_WHAT IS REQUIRED_
Can you find the lines of the listing that include "widget" and copy every one?
+++ DATASET CONTENT
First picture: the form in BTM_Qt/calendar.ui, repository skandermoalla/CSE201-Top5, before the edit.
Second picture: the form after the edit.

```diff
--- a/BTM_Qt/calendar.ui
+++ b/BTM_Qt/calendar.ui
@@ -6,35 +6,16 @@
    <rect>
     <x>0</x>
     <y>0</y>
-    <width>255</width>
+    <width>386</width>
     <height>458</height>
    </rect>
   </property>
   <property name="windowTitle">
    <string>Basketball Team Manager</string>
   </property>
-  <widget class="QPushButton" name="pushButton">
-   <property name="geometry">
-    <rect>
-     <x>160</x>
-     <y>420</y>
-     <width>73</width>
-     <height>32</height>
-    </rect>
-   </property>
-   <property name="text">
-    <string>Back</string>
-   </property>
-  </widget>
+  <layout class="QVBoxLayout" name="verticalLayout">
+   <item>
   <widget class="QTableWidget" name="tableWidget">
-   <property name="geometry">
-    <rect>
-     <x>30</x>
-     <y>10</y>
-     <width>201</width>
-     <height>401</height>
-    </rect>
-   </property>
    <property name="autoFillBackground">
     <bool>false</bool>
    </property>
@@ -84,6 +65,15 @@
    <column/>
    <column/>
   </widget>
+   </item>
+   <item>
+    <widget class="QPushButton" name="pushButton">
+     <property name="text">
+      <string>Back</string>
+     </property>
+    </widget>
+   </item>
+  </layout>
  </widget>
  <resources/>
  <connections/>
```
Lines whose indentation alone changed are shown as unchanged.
++++++
_WRITTEN SOLUTION_
-  <widget class="QPushButton" name="pushButton">
-  </widget>
   <widget class="QTableWidget" name="tableWidget">
   </widget>
+    <widget class="QPushButton" name="pushButton">
+    </widget>
  </widget>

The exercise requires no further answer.